■ Activity ■
From the records below, return every line containing the word "components".

■ Input data ■
▬▬▬

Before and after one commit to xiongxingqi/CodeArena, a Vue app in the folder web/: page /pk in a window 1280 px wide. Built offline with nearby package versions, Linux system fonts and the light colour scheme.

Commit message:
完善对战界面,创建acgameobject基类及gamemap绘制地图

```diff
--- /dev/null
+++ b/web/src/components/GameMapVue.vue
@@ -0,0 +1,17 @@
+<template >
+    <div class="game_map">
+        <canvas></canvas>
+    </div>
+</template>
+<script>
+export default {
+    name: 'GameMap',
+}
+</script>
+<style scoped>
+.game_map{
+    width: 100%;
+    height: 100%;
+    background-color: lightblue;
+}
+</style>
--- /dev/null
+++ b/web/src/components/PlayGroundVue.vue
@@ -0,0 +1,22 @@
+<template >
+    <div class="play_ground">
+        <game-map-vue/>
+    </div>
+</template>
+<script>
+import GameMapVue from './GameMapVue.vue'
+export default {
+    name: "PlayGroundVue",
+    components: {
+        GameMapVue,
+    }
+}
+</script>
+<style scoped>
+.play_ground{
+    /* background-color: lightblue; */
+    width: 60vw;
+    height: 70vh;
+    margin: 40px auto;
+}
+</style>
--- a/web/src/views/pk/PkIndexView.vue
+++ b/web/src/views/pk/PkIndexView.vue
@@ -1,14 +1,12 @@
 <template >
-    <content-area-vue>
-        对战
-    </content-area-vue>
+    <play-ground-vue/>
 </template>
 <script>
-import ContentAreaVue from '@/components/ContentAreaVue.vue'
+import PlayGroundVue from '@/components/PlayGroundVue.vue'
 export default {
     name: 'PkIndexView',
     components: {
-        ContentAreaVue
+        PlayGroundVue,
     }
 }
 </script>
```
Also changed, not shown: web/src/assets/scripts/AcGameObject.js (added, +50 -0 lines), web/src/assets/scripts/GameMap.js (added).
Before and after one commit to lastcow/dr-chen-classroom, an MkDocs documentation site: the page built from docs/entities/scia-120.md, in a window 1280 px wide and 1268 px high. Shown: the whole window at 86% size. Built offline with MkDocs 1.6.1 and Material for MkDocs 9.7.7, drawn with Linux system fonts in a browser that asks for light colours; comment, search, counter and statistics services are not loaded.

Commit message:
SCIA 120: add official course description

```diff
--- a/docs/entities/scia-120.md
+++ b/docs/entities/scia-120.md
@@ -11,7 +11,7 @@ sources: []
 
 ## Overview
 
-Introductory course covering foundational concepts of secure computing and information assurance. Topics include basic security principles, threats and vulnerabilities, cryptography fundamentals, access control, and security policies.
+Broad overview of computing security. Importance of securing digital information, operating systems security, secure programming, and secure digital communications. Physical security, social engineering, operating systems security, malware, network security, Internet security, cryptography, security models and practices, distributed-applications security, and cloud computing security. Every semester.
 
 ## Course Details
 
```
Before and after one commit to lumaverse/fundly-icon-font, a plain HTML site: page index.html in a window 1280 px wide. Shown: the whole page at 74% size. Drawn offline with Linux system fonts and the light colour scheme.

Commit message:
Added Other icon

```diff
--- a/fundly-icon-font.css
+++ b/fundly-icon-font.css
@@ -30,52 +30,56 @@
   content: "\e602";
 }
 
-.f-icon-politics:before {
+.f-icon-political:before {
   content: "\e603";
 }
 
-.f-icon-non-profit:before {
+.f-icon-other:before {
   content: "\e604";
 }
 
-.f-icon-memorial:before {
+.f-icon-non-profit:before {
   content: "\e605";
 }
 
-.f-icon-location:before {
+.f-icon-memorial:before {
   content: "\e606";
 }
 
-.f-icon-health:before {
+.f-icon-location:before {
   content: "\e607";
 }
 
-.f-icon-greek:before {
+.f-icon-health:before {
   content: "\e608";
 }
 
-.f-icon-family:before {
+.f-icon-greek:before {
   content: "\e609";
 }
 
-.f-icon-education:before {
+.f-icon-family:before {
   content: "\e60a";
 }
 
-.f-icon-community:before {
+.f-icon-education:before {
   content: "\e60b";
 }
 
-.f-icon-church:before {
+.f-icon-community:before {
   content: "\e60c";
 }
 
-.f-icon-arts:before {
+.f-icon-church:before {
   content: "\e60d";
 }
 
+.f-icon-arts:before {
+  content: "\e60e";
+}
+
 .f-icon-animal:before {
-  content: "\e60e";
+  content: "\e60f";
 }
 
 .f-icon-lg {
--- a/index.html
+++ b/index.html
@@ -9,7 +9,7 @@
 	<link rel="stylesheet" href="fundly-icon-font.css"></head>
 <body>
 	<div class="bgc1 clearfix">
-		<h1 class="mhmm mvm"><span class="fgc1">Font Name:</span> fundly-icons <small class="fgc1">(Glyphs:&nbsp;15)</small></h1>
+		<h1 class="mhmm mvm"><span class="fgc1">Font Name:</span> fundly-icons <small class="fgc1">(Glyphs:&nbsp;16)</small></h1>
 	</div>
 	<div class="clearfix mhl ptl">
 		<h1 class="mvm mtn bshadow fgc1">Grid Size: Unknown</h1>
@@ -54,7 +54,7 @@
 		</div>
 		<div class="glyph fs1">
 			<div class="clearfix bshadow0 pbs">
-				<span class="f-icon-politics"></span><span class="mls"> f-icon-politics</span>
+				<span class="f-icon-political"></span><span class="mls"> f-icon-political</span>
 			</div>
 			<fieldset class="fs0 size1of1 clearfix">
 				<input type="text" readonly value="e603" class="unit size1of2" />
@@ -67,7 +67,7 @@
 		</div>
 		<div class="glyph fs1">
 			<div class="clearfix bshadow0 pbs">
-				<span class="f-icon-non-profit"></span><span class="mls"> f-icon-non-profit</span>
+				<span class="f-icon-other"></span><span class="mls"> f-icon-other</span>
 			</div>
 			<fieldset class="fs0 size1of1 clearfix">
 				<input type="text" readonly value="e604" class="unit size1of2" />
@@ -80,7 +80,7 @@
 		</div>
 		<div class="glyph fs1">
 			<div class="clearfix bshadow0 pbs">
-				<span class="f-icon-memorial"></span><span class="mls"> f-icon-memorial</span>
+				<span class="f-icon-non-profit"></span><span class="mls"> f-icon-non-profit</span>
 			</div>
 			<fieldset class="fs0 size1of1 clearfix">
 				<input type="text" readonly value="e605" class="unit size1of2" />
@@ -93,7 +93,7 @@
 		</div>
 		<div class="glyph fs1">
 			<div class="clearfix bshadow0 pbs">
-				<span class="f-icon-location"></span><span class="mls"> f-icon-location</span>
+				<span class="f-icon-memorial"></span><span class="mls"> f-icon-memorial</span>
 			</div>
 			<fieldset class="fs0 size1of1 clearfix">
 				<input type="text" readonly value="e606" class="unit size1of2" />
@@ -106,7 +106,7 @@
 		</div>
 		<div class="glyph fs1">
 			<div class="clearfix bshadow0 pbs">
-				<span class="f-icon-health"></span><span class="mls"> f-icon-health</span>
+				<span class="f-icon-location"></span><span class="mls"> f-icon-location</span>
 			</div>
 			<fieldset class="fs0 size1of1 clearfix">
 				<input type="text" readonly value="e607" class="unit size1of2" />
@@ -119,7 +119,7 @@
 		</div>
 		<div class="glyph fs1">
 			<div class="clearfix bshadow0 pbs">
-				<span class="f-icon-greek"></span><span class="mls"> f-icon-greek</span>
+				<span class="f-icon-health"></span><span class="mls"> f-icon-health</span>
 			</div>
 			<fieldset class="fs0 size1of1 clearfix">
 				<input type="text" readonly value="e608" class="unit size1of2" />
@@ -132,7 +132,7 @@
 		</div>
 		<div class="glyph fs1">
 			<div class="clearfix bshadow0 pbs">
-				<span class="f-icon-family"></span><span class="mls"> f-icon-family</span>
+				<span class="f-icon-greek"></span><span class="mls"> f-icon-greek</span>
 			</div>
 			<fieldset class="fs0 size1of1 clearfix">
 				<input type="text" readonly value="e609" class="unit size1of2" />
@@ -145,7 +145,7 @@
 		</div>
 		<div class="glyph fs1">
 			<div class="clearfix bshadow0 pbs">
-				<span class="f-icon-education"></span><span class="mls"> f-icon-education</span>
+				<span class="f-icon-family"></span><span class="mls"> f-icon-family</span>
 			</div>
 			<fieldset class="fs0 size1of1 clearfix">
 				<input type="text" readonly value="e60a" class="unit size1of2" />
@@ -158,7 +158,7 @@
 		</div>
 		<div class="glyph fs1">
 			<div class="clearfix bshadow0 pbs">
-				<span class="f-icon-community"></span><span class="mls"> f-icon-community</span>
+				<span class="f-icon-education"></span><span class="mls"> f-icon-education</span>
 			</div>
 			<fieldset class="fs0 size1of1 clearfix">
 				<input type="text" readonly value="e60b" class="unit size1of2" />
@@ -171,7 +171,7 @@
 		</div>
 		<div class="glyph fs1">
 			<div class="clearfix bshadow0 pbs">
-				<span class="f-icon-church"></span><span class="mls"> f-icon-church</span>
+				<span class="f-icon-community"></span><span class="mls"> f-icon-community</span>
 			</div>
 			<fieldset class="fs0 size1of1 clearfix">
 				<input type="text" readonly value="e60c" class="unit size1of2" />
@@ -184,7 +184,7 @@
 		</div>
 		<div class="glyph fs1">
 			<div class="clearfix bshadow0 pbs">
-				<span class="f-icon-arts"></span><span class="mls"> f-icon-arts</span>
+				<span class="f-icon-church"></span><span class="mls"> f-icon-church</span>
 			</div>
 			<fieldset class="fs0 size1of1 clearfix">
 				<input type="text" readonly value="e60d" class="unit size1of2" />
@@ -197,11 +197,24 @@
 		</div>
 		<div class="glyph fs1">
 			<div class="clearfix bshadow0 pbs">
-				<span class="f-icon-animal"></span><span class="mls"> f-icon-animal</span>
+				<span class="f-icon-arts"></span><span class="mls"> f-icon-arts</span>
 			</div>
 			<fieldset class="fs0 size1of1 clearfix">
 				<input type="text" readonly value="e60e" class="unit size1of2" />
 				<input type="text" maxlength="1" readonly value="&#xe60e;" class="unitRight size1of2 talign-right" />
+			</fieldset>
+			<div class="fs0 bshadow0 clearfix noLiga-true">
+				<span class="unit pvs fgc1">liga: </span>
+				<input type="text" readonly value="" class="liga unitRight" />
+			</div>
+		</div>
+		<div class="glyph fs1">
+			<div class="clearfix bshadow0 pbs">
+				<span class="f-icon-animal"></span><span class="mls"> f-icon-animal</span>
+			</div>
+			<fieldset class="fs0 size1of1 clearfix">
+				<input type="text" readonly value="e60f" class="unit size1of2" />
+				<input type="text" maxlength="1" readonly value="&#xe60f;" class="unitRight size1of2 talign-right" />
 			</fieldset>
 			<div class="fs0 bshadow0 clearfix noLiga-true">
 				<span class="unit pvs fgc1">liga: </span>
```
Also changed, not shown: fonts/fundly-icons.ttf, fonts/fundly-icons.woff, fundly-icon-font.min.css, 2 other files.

▬▬▬

■ Answer box ■
+++ b/web/src/components/GameMapVue.vue
+++ b/web/src/components/PlayGroundVue.vue
+    components: {
-import ContentAreaVue from '@/components/ContentAreaVue.vue'
+import PlayGroundVue from '@/components/PlayGroundVue.vue'
     components: {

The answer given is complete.